O’Meara, modest to a fault, would never say it, but his own contribution to the state’s disability community has been significant. In a lawsuit filed in 2009, he represented the families of three adults with developmental disabilities who were locked into ankle cuffs and handcuffs for “minor behavior problems,” according to a 2008 investigation. State law only allows for such restraints to be used for safety reasons. In September 2010, the state settled the lawsuit for $3 million and agreed to overhaul its policy on the appropriate use of restraints.
“It’s not really about the money,” O’Meara says. “It’s about the change that we’re affecting. The Department of Human Services, we think, recognizes that. We’re building into the settlement agreement positive behavioral techniques and reinforcement so that we can avoid the use of handcuffs and leg irons. So that we can treat people with respect.”
Being able to change the treatment and perception of people with developmental disabilities is particularly rewarding for O’Meara. “This is real change, not just for the parties in the lawsuit, but for everyone that has a developmental disability that touches state government,” he says.
Progress is slowly being made, O’Meara says. “It wasn’t too many years ago that people with autism and developmental disabilities were institutionalized. There was a deinstitutionalization of people with developmental disabilities several years ago, but the institutionalization effect continues in access to services, in access to justice, in how we treat and think about these people. What we’re trying to imbue into lawyers, in particular, is a sense of what these people are really all about.”
O’Meara hopes that more attorneys will get involved to help guide families of people with developmental disabilities through the process of getting assistance from the state. “It’s a bureaucratic morass out there to wade through all the language of these benefit programs and other areas of the law and regulations that they need to get through,” he says. “They need a lawyer.”

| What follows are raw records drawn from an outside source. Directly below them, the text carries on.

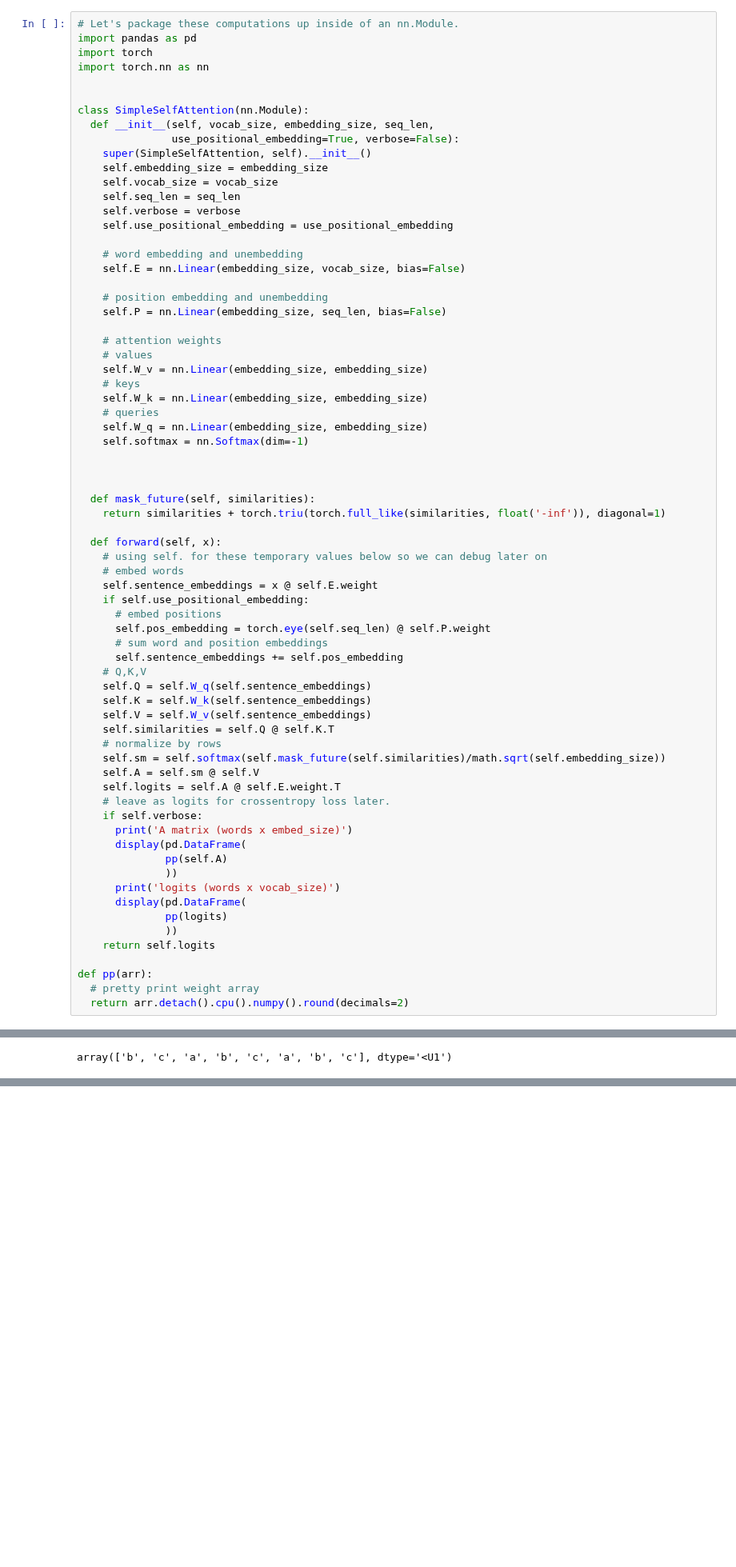
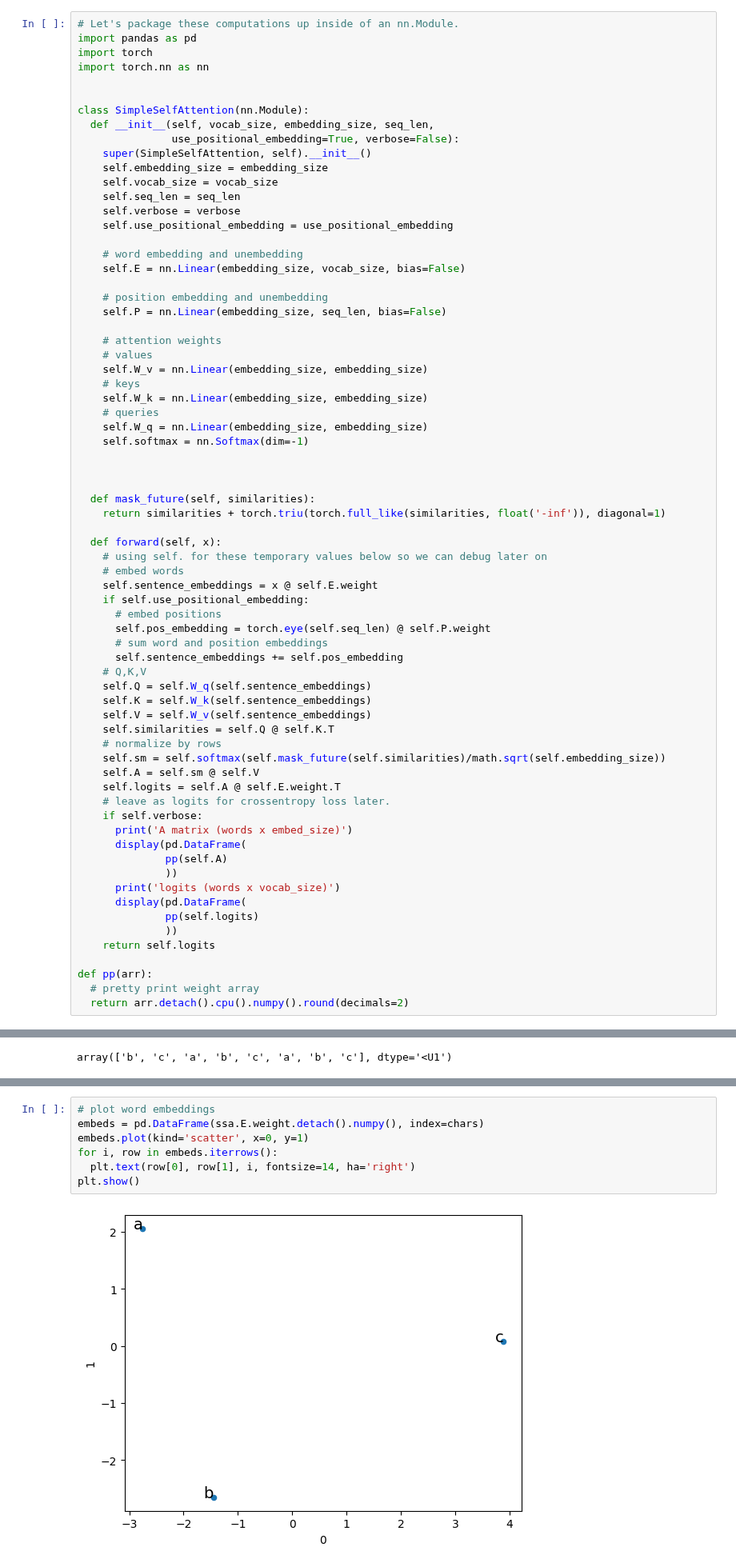
Before and after one commit to tulane-cmps6730/main, a Jupyter notebook: notebooks/10_Transformer.ipynb, the cells around one changed output, grey strips where cells are left out. Shown at 80% size. Drawn from its saved outputs; the diff is of its cells as text; blank space fills up the shorter version.

```diff
--- a/notebooks/10_Transformer.ipynb
+++ b/notebooks/10_Transformer.ipynb
@@ -441,7 +435,7 @@ class SimpleSelfAttention(nn.Module):
               ))
       print('logits (words x vocab_size)')
       display(pd.DataFrame(
-              pp(logits)
+              pp(self.logits)
               ))
     return self.logits
 
@@ -583,6 +577,15 @@ Parameter containing:
 tensor([[-2.7532,  2.0580],
         [-1.4466, -2.6530],
         [ 3.8879,  0.0807]], requires_grad=True)
+# %%
+# plot word embeddings
+embeds = pd.DataFrame(ssa.E.weight.detach().numpy(), index=chars)
+embeds.plot(kind='scatter', x=0, y=1)
+for i, row in embeds.iterrows():
+  plt.text(row[0], row[1], i, fontsize=14, ha='right')
+plt.show()
+# %% [output]
+[figure, added]
 # %% [markdown]
 ### Testing on long-range example
 # %% [markdown]
```
Also changed, not shown: parts of 10 cells of this notebook.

O’Meara knew early on that he wanted to be one of those lawyers. After graduating from the University of Minnesota with degrees in political science and economics, the Brooklyn Center native—“back when it had potato fields,” he says—sold life insurance, handled financial planning and worked other odd jobs before enrolling at William Mitchell College of Law.
O’Meara’s mentor was the late Wayne Tritbough, a partner at Johnson & Condon who took the young lawyer under his wing and introduced him to construction law, which still makes up part of O’Meara’s practice. “Wayne had an extremely colorful personality, was a good guy, and knew the ins and outs of construction law,” he says.

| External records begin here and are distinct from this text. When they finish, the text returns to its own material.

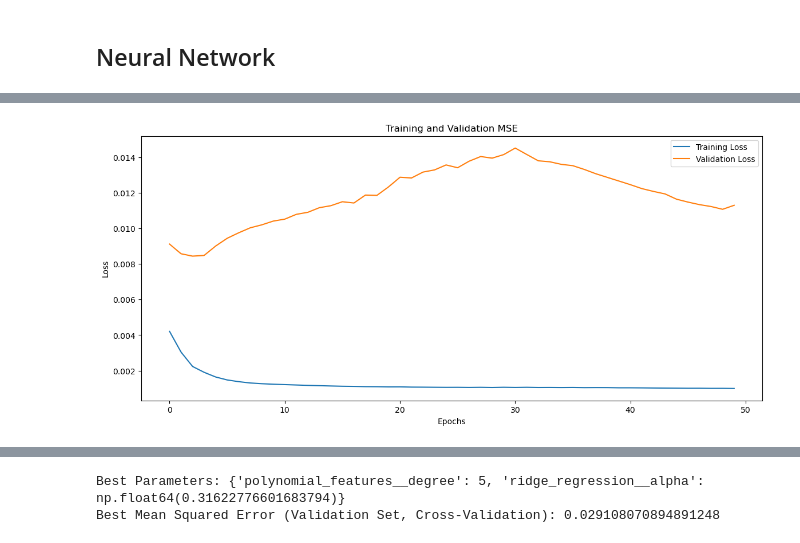
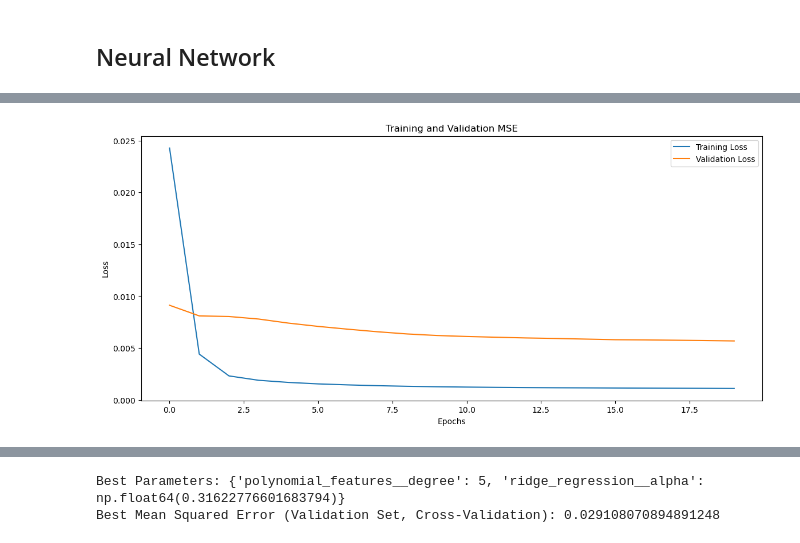
Before and after one commit to pmoll01/AA2024_Groupwork_DynamoData, a Jupyter notebook: Task_4_general.ipynb, the cells around one changed output, grey strips where cells are left out. Drawn from its saved outputs; the diff is of its cells as text; code cells hidden in the pictures.

```diff
--- a/Task4_final.ipynb
+++ b/Task_4_general.ipynb
@@ -133,7 +124,5 @@ model = Sequential([
 ])
 
 model.compile(optimizer='adam', loss='mse', metrics=['mae'])
-
-# Modell trainieren
-history = model.fit(X_train_nn, y_train_nn, epochs=50, batch_size=32, validation_split=0.2, shuffle=False)
+model.summary()
 # %% [output]
@@ -178,0 +142,4 @@ history_df
+# %%
+# Modell trainieren
+epochs = 20
+history = model.fit(X_train_nn, y_train_nn, epochs=epochs, batch_size=32, validation_split=0.2, shuffle=False)
@@ -179,17 +164,21 @@ history_df
 # %%
+#check the overview of the training and validation loss
+history_df = pd.DataFrame(history.history)
+history_df.head()
+
 # Plot training and validation loss to see the differences in each epoch
 plt.figure(figsize=(14, 6))
 
 plt.plot(history_df['loss'], label='Training Loss')
 plt.plot(history_df['val_loss'], label='Validation Loss')
 plt.xlabel('Epochs')
 plt.ylabel('Loss')
 plt.legend()
 plt.title('Training and Validation MSE')
 
 plt.show()
 # %% [output]
-[figure, old version]
+[figure, new version]
 # %%
 # Vorhersagen
 y_pred_nn = model.predict(X_test_nn)
```
Also changed, not shown: parts of 23 cells of this notebook, 14 other files.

O’Meara’s other main area of practice is education law. “We do any number of things with respect to school law, from board policy issues to construction projects to representing schools on complex liability matters, school shooting cases and various other things,” he says. “Schools are a reflection of our communities. Any issue you can think of that takes place in a community also takes place in a school.”
That, tragically, can include murder. One of O’Meara’s most harrowing cases came after the school shootings in Red Lake, where 16-year-old Jeffrey Weise killed himself and nine others in March 2005.
“It was a horrific event,” says O’Meara, who, along with colleague Mark Azman, represented the school district in the aftermath. “We spent months and months up in Red Lake handling the investigation, interviewing people who were involved inside the school. It was a tremendous amount of work and very emotional and draining.” O’Meara is proud of the solution that was reached. “The lawyers for the families, our office and others were able to really reach out, engage in an informal dialogue, and, with great assistance from federal Judge Donovan Frank, resolve that incident without a lawsuit [from the families].”
Tom Heffelfinger of Best & Flanagan was the U.S. attorney for the state of Minnesota at the time, and, in conducting the criminal investigation, found himself initially at odds with O’Meara. “We were both focused on the recovery of the school and the community,” he says, “but I was running an investigation on what had happened and he wanted information from me that I didn’t want to give him.”
O’Meara says that he and Heffelfinger were able to develop a collaborative process. “Tom and I, working two different sides of this horrific event, decided early on that it made sense for us to work together. We developed a close working relationship during the investigation and we’ve become very good friends.” he says. “There’s an example that stands out to me about how lawyers ought to be approaching a case. It’s easy to drop a lawsuit. It’s difficult to have a cup of coffee with the other side and try to bring about a resolution that’s satisfactory to everyone.”
According to the Star Tribune, $2.5 million was eventually paid out to the families of the victims over two settlements.
Since the Red Lake litigation, O’Meara and Heffelfinger have teamed up to speak about school safety nationwide. “We’ve talked about integrating dialogue with law enforcement,” he says. “It’s been a significant development in this state and nationally to have someone that handled the school investigation and the sitting U.S. attorney, who handled the criminal side of it, come together as we did and work with various national groups”—such as the Secret Service and the state and national departments of education—“to engage this issue.”
When he’s not in the office, O’Meara can be found volunteer coaching for his three sons’ sports teams. “It’s not always easy to balance work and family,” he says, “but it’s important to be involved in your kids’ lives.”
O’Meara has set an example not just for his children, but also for his colleagues, including Heffelfinger. “I’m currently representing a young man who has Asperger’s syndrome who is under criminal charges in federal court. In large part, I agreed to take that case on because Shamus convinced me it was the right thing to do,” Heffelfinger says. “He’s very passionate about [working on behalf of those with developmental disabilities], and in my experience, it’s an issue that’s worthy of his passion.”
“Lawyers, more than any other professional group, are in a great position to affect change,” O’Meara says. “You know the old adage that you need to be dispassionate as a lawyer? That’s absolutely wrong. You need to have passion. You just need to use it in the right way.”
Photo by: Larry Marcus